### [Records shown]
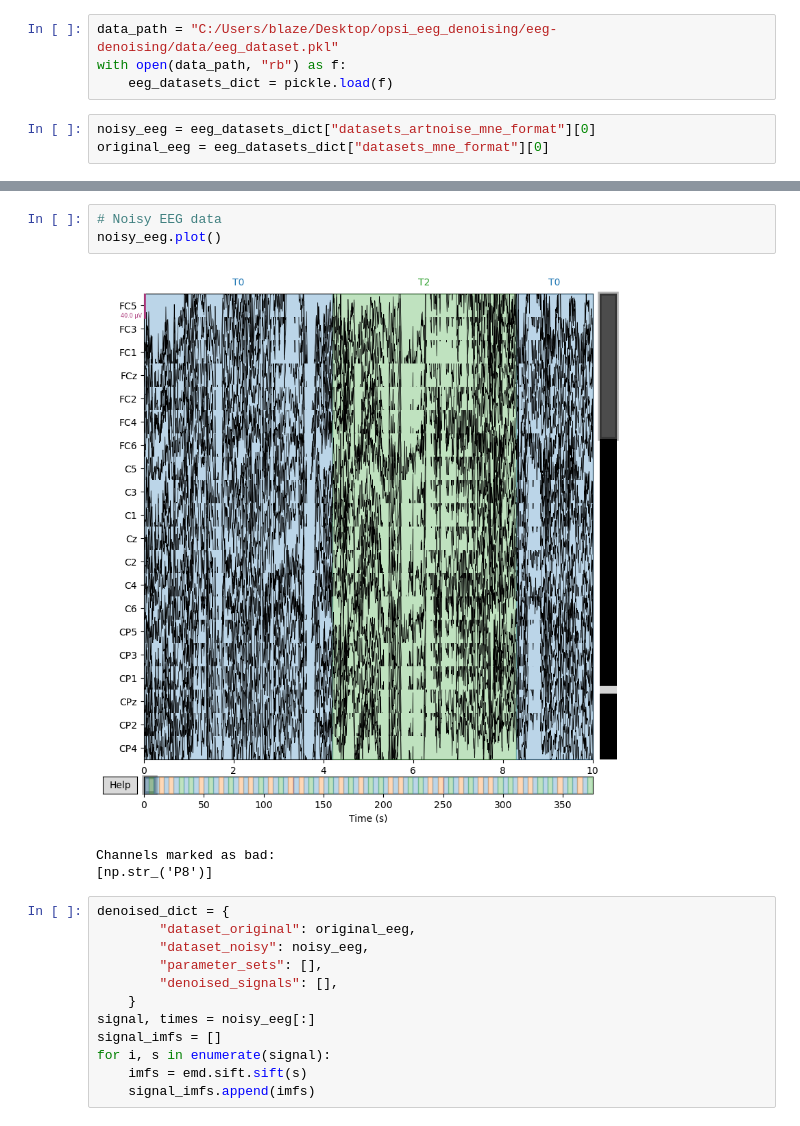
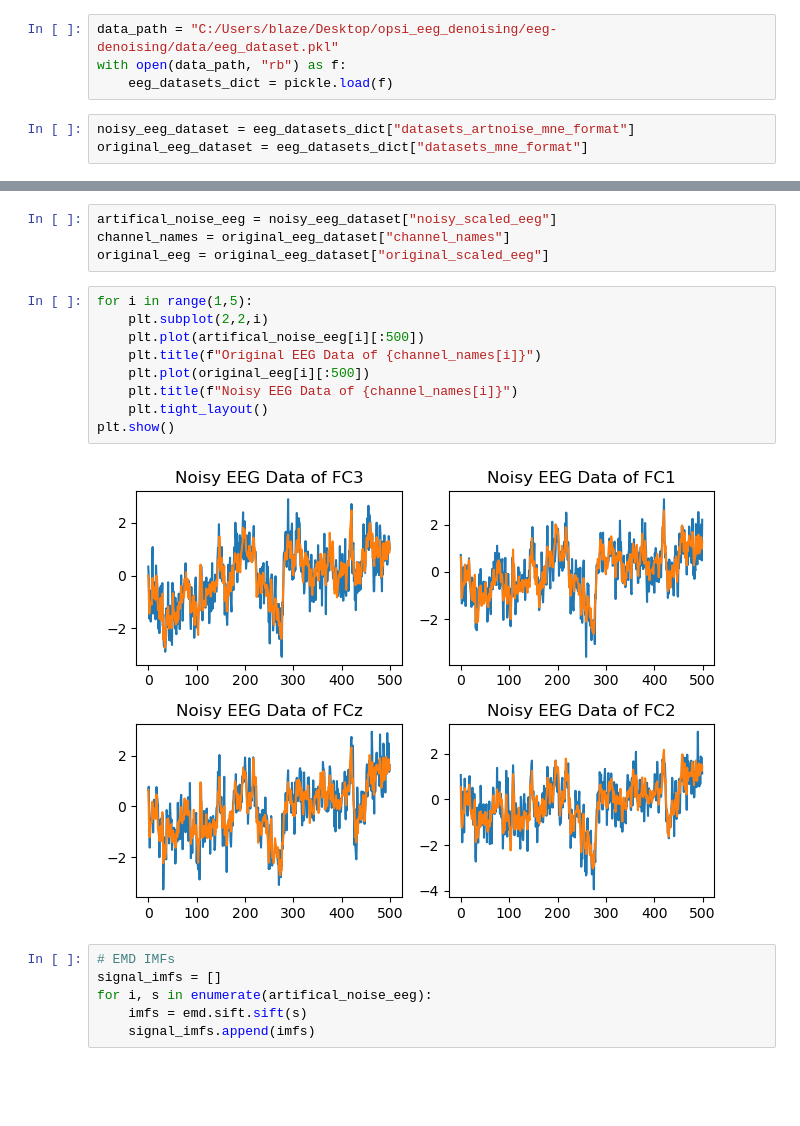
Before and after one commit to eryk-urbanski/eeg-denoising, a Jupyter notebook: notebooks/EMD/01_denoising.ipynb, the cells around one changed output, grey strips where cells are left out. Saved outputs shown, nothing was run; the diff lists cells and outputs as text; blank space fills up the shorter version.

```diff
--- a/notebooks/EMD/01_denoising.ipynb
+++ b/notebooks/EMD/01_denoising.ipynb
@@ -15,5 +15,5 @@ data_path = "C:/Users/blaze/Desktop/opsi_eeg_denoising/eeg-denoising/data/eeg_da
 with open(data_path, "rb") as f:
     eeg_datasets_dict = pickle.load(f)
 # %%
-noisy_eeg = eeg_datasets_dict["datasets_artnoise_mne_format"][0]
-original_eeg = eeg_datasets_dict["datasets_mne_format"][0]
+noisy_eeg_dataset = eeg_datasets_dict["datasets_artnoise_mne_format"]
+original_eeg_dataset = eeg_datasets_dict["datasets_mne_format"]
@@ -27,19 +20,21 @@ Channels marked as bad:
-# %%
-# Noisy EEG data
-noisy_eeg.plot()
-# %% [output]
-[figure, removed]
-Channels marked as bad:
-[np.str_('P8')]
+# %%
+artifical_noise_eeg = noisy_eeg_dataset["noisy_scaled_eeg"]
+channel_names = original_eeg_dataset["channel_names"]
+original_eeg = original_eeg_dataset["original_scaled_eeg"]
+# %%
+for i in range(1,5):
+    plt.subplot(2,2,i)
+    plt.plot(artifical_noise_eeg[i][:500])
+    plt.title(f"Original EEG Data of {channel_names[i]}")
+    plt.plot(original_eeg[i][:500])
+    plt.title(f"Noisy EEG Data of {channel_names[i]}")
+    plt.tight_layout()
+plt.show()
+# %% [output]
+[figure, added]
 # %%
-denoised_dict = {
-        "dataset_original": original_eeg,
-        "dataset_noisy": noisy_eeg,
-        "parameter_sets": [],
-        "denoised_signals": [],
-    }
-signal, times = noisy_eeg[:]
+# EMD IMFs
 signal_imfs = []
-for i, s in enumerate(signal):
+for i, s in enumerate(artifical_noise_eeg):
     imfs = emd.sift.sift(s)
     signal_imfs.append(imfs)
```
Also changed, not shown: parts of 16 cells of this notebook, 5 other files.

### [Activity]
Output the whole listing again, exactly, without its pictures.

### [Solution]
Before and after one commit to eryk-urbanski/eeg-denoising, a Jupyter notebook: notebooks/EMD/01_denoising.ipynb, the cells around one changed output, grey strips where cells are left out. Saved outputs shown, nothing was run; the diff lists cells and outputs as text; blank space fills up the shorter version.

```diff
--- a/notebooks/EMD/01_denoising.ipynb
+++ b/notebooks/EMD/01_denoising.ipynb
@@ -15,5 +15,5 @@ data_path = "C:/Users/blaze/Desktop/opsi_eeg_denoising/eeg-denoising/data/eeg_da
 with open(data_path, "rb") as f:
     eeg_datasets_dict = pickle.load(f)
 # %%
-noisy_eeg = eeg_datasets_dict["datasets_artnoise_mne_format"][0]
-original_eeg = eeg_datasets_dict["datasets_mne_format"][0]
+noisy_eeg_dataset = eeg_datasets_dict["datasets_artnoise_mne_format"]
+original_eeg_dataset = eeg_datasets_dict["datasets_mne_format"]
@@ -27,19 +20,21 @@ Channels marked as bad:
-# %%
-# Noisy EEG data
-noisy_eeg.plot()
-# %% [output]
-[figure, removed]
-Channels marked as bad:
-[np.str_('P8')]
+# %%
+artifical_noise_eeg = noisy_eeg_dataset["noisy_scaled_eeg"]
+channel_names = original_eeg_dataset["channel_names"]
+original_eeg = original_eeg_dataset["original_scaled_eeg"]
+# %%
+for i in range(1,5):
+    plt.subplot(2,2,i)
+    plt.plot(artifical_noise_eeg[i][:500])
+    plt.title(f"Original EEG Data of {channel_names[i]}")
+    plt.plot(original_eeg[i][:500])
+    plt.title(f"Noisy EEG Data of {channel_names[i]}")
+    plt.tight_layout()
+plt.show()
+# %% [output]
+[figure, added]
 # %%
-denoised_dict = {
-        "dataset_original": original_eeg,
-        "dataset_noisy": noisy_eeg,
-        "parameter_sets": [],
-        "denoised_signals": [],
-    }
-signal, times = noisy_eeg[:]
+# EMD IMFs
 signal_imfs = []
-for i, s in enumerate(signal):
+for i, s in enumerate(artifical_noise_eeg):
     imfs = emd.sift.sift(s)
     signal_imfs.append(imfs)
```
Also changed, not shown: parts of 16 cells of this notebook, 5 other files.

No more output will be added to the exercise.